Increasing Emergency Department Nurses Confidence with Potentially Violent Patient Care Situations
Date of Award
Master of Science in Nursing (MSN)
Workplace violence is increasing in the healthcare and emergency department (ED) violence is escalating to the point where nurses experience violent assaults at 12 times the national average (U. S. Department of Labor, Bureau of Labor Statistics, 2008). The Emergency Nurses Association (ENA) conducted a survey of over 3,000 emergency nurses and found 86% of those surveyed had encountered physical violence within the last three years (Emergency Nurses Association [ENA], 2008) Occupational Safety and Health Administration (OSHA) (2011) and the Joint Commission (2010) require healthcare facilities to organize a plan to provide for the safety and security of employees and patients
Today, most healthcare facilities provide some form of violence prevention program for staff to help diffuse potentially violent situations but these programs can be costly, inconvenient to organize, and not facility specific, resulting in inconsistent and infrequent training. A comprehensive literature review will provide evidence to support the development of a constructivist based violence prevention competency for emergency department nurses to increase confidence and encourage a safe environment for patients and staff when dealing with potentially violent situations, while c~mplying with the recommendations of the Joint Commission and OSHA

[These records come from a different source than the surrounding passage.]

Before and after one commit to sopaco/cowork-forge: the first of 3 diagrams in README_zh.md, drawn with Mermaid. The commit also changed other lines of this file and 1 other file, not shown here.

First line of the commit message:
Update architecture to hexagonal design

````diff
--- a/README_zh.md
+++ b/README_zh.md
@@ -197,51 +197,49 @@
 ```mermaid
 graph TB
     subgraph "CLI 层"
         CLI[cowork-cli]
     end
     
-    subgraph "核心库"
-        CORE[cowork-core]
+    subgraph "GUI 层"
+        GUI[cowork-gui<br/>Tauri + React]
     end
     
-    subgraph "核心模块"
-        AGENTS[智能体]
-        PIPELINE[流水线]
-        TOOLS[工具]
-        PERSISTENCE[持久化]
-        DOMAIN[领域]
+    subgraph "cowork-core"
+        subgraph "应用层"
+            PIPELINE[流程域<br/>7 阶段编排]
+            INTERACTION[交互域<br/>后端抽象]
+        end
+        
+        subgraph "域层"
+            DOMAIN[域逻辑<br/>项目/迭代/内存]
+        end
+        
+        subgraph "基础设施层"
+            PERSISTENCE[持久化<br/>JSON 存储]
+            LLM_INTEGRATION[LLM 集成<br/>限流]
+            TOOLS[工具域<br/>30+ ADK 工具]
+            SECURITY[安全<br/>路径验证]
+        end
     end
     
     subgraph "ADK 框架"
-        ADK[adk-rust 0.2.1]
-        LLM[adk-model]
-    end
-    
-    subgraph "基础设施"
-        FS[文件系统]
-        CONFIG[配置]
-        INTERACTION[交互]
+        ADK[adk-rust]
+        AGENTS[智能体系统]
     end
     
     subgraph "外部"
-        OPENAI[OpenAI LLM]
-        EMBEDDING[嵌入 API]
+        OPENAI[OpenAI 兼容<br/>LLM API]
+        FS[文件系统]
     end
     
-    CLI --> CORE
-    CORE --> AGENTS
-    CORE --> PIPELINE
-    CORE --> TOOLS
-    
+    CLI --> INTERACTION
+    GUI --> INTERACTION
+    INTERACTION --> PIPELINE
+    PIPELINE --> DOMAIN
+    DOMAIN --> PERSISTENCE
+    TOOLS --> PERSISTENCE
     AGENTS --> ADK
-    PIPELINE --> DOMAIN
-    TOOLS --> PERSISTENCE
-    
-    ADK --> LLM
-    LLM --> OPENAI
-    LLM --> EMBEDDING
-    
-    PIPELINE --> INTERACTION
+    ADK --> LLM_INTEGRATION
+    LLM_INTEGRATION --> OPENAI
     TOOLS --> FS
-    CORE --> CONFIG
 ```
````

Mattila, Jane, "Increasing Emergency Department Nurses Confidence with Potentially Violent Patient Care Situations" (2014). Theses and Dissertations. 4687.